SINT MAARTEN/THE NETHERLANDS – The national lockdown has still not made a serious impact on the levels of coronavirus infection after three weeks, despite a 16.2% drop in the number of positive tests, latest weekly figures show.
The fall in recorded cases was largely the result of fewer tests being carried out, with 56,440 people testing positive in the week to January 5 compared to 67,388 the week before, according to the public health agency RIVM.
However, the proportion of positive tests increased from 13.0% to 13.7%. Prime minister Mark Rutte acknowledged during Tuesday’s debate on the government’s pandemic strategy that the chances of being able to ease the lockdown on January 19 were receding.
‘If you look at the current infection numbers it doesn’t look very hopeful,’ he said. A more positive indicator was the number of hospital admissions during the week, which was down by 9.5% at 1,713.
However, the total number of patients in hospital is still at its highest level since the spring at more than 2,800, a quarter of whom are in intensive care. Intensive care admissions went up by 10.5% to 334 last week, while the number of deaths recorded also increased from 583 to 621, a rise of 13.7%.
Tuesday’s daily figures showed a continuing downward trend, with 6,412 positive cases in the previous 24 hours, bringing the seven-day average down to just over 8,000.
The reproductive number R dropped to 0.91 on December 18, according to the RIVM’s latest calculations, indicating the virus was in decline at that point.
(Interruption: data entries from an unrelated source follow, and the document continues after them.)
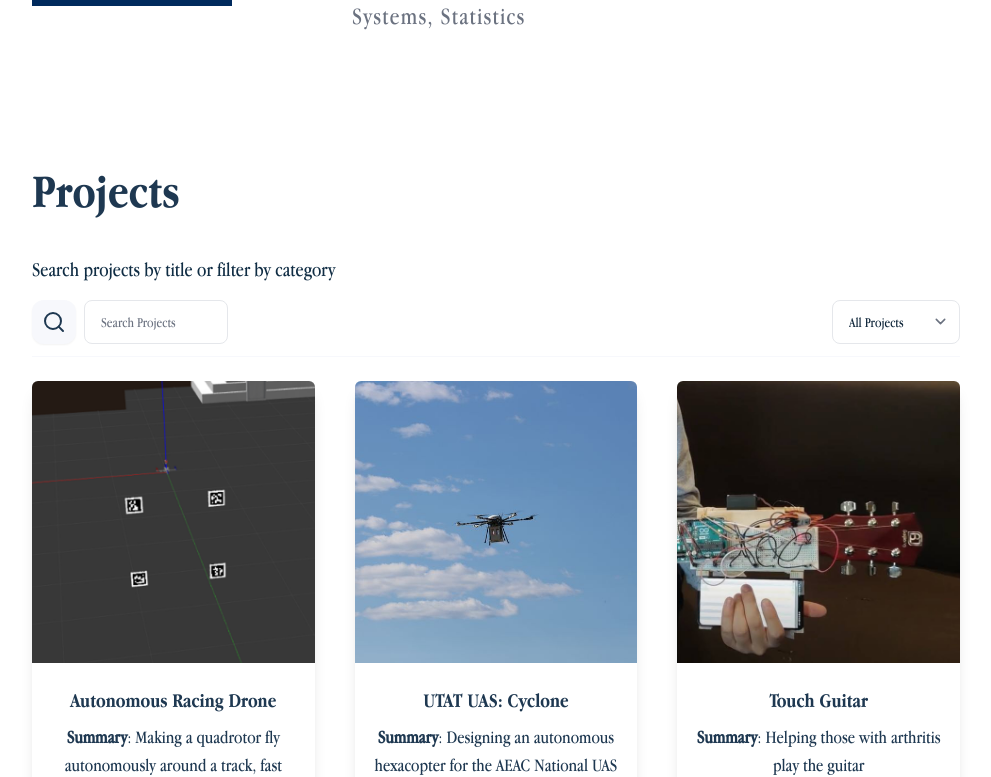
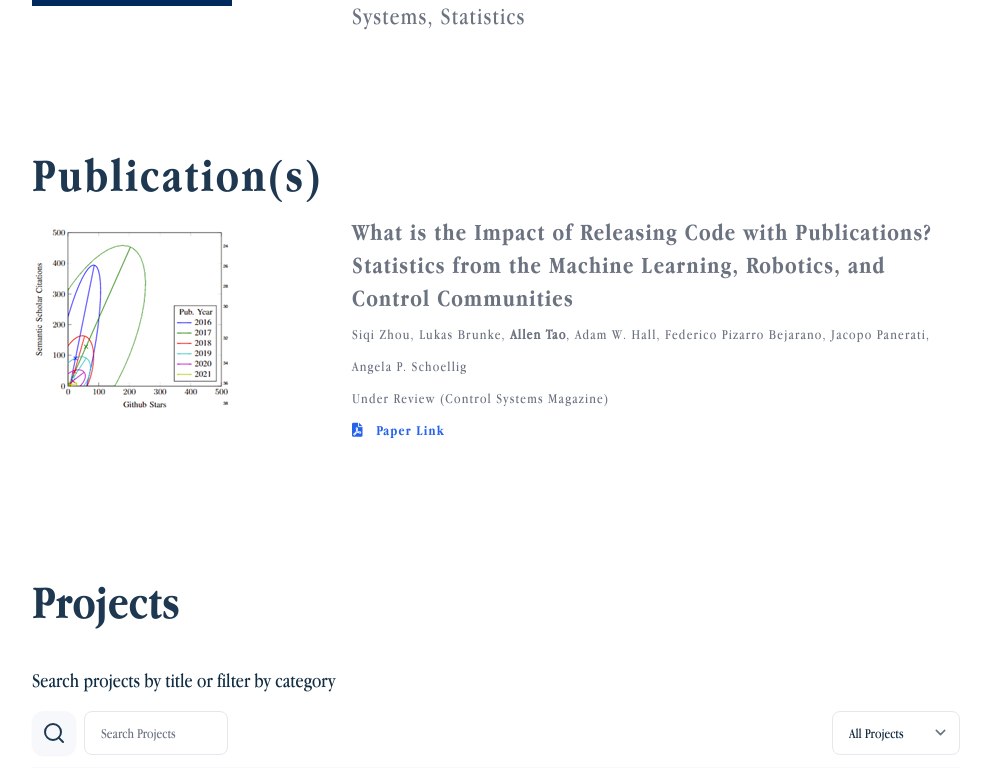
Before and after one commit to allenapplehead/portfolio2, a Vue app: page / in a window 1280 px wide. Shown: the part 1483-2260 px from the top of the page, without its empty margins (144-1135 px from the left). Built offline with nearby package versions, Linux system fonts and the light colour scheme; what vue-backtotop would draw is missing.

Commit message:
add publication section

```diff
--- a/src/components/shared/AppBanner.vue
+++ b/src/components/shared/AppBanner.vue
@@ -214,18 +214,68 @@ export default {
 				</div>
 
 			</div>
+		</div>
+	</section>
 
-			<!-- <p
-          class="
-            font-general-light
-            mt-4
-            text-gray-500
+
+	<!-- Publications -->
+	<link rel="stylesheet" href="https://cdnjs.cloudflare.com/ajax/libs/font-awesome/6.0.0-beta3/css/all.min.css">
+	<section class="
+      flex flex-col
+      sm:justify-between
+      items-center
+      sm:flex-row
+      mt-12
+      sm:mt-10
+    " id="education">
+		<div class="w-full mx-10 p-10">
+			<h2 class="
+            font-general-semibold
+            text-4xl
+            md:text-4xl
+            xl:text-5xl
+            text-center
+            sm:text-left
+            text-ternary-dark
+            dark:text-primary-light
+            mb-4
+            tracking-wider
+          ">
+				Publication(s)
+			</h2>
+
+			<div class="flex flex-row
+                    ">
+
+				<div class="w-1/3">
+					<img v-if="theme === 'light'" src="@/assets/images/opinion.png" alt="Citations vs. Stars" />
+					<img v-else src="@/assets/images/opinion.png" alt="Citations vs. Stars" />
+				</div>
+
+				<div class="w-2/3 ml-4">
+					<p class="
+                font-general-medium
+                text-lg
+                sm:text-xl
+                xl:text-2xl
+                text-left
+                sm:text-left
+                leading-none
+                text-gray-500
 				dark:text-gray-200
-            tracking-wider
-          "
-        >
-          My academic journey combines the fascinating fields of robotics and AI, positioning me at the frontier of technological advancement.
-        </p> -->
+                tracking-wider
+              ">
+						<b class="font-general-semibold">What is the Impact of Releasing Code with Publications? Statistics from the Machine Learning, Robotics, and Control Communities</b><br>
+						<span class="text-sm">Siqi Zhou, Lukas Brunke, <b>Allen Tao</b>, Adam W. Hall, Federico Pizarro Bejarano, Jacopo Panerati, Angela P. Schoellig</span><br>
+						<span class="text-sm">Under Review (Control Systems Magazine)</span><br>
+						<a target="_blank" class="text-sm font-general-semibold text-blue-600 no-underline hover:underline" href="https://arxiv.org/abs/2308.10008">
+							<i class="fas fa-file-pdf mr-2"></i>
+							Paper Link
+						</a>
+					</p>
+				</div>
+
+			</div>
 		</div>
 	</section>
 </template>
--- a/src/components/shared/FooterCopyright.vue
+++ b/src/components/shared/FooterCopyright.vue
@@ -3,7 +3,7 @@ export default {
     data: () => {
         return {
             // This should be updated manually or via a build tool/script before each deployment
-            lastModifiedDate: "2023-08-23",
+            lastModifiedDate: "2023-08-30",
         };
     },
 };
```
Also changed, not shown: src/assets/images/opinion.png (added).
A figure of 0.91 means that on average 100 infected people will pass the virus on to 91 others.
The infection rate in children has fallen dramatically since schools were closed on December 16. In the week of December 20 teenagers had the highest positive test rate of any age group, with 725 infections per 100,000 people.
In the most recent figures that proportion has more than halved to 321, the second lowest figure excluding under-13s. Among the 25 health board regions the highest concentration of infections was in Twente, where 510 in every 100,000 residents tested positive in the last seven days.
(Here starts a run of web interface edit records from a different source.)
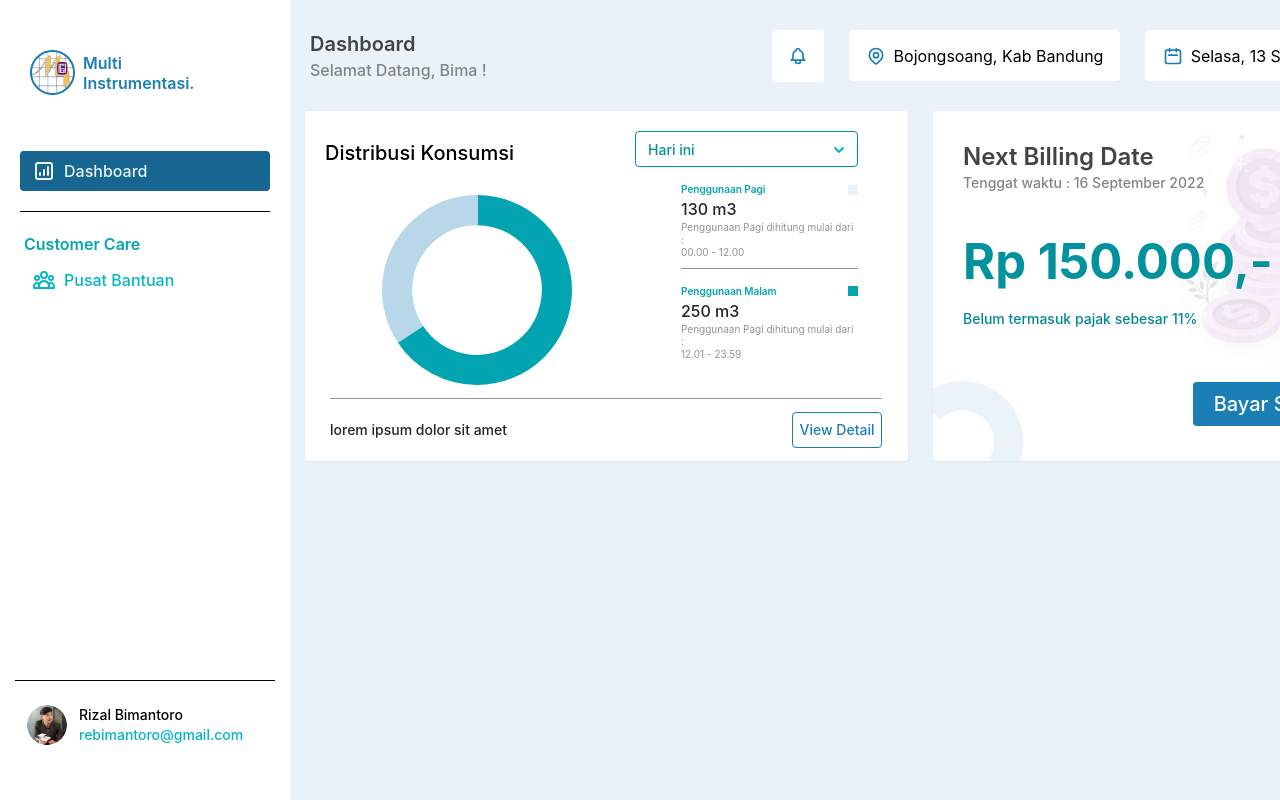
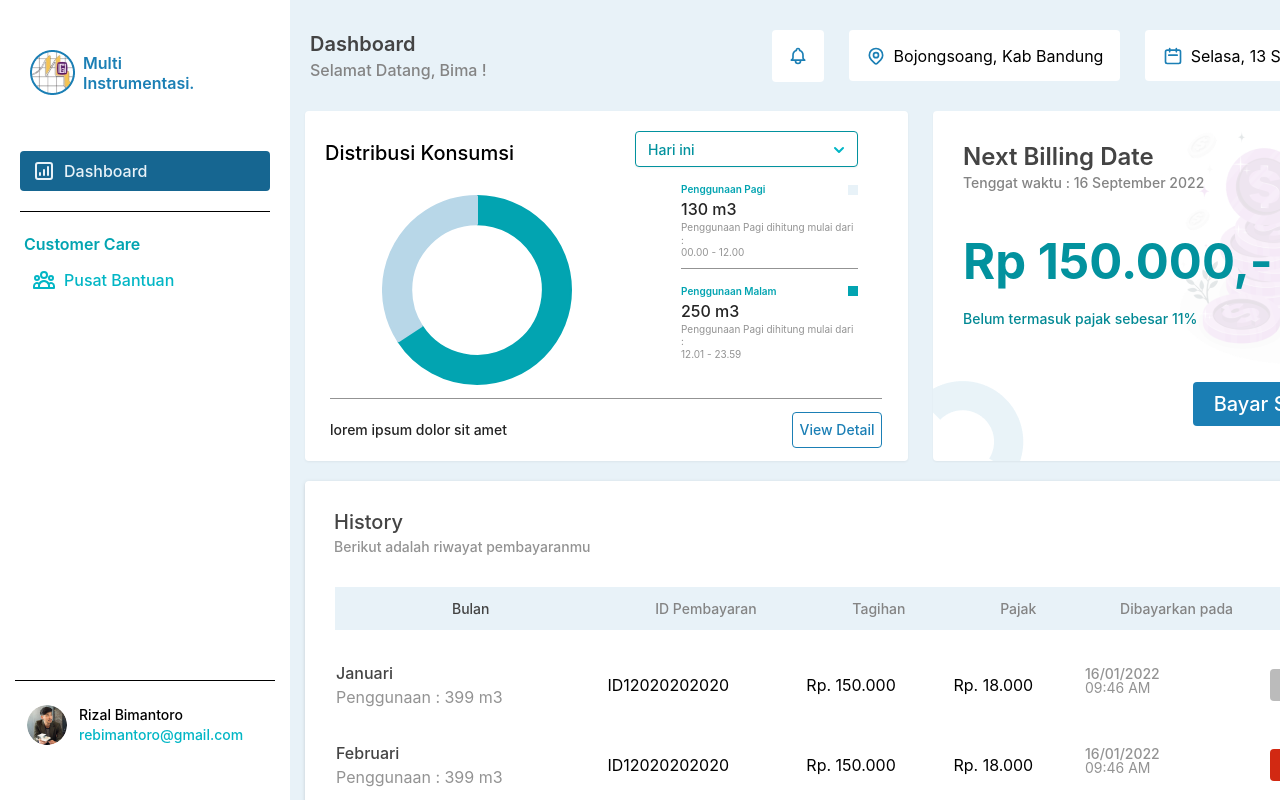
Before and after one commit to Smart-Dashboard-ESD/Website_Smart_Dashboard, a React (Create React App) app: page / in a window 1280 px wide. Shown: the top 800 px of the page. Built offline with nearby package versions, Linux system fonts and the light colour scheme.

Commit message:
feat/update dashboard page

```diff
--- a/src/pages/DashboardUser.js
+++ b/src/pages/DashboardUser.js
@@ -1,6 +1,7 @@
 import React from "react";
 import BillingDate from "../components/BillingDate";
 import DoughnutChartSection from "../components/DoughnutChartSection";
+import History from "../components/History";
 
 export default function DashboardUser() {
   return (
@@ -9,6 +10,7 @@ export default function DashboardUser() {
         <DoughnutChartSection />
         <BillingDate />
       </div>
+      <History />
     </div>
   );
 }
```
Rotterdam-Rijnmond, which had the highest levels in September, now has the lowest rate of 214 positive tests per 100,000 people.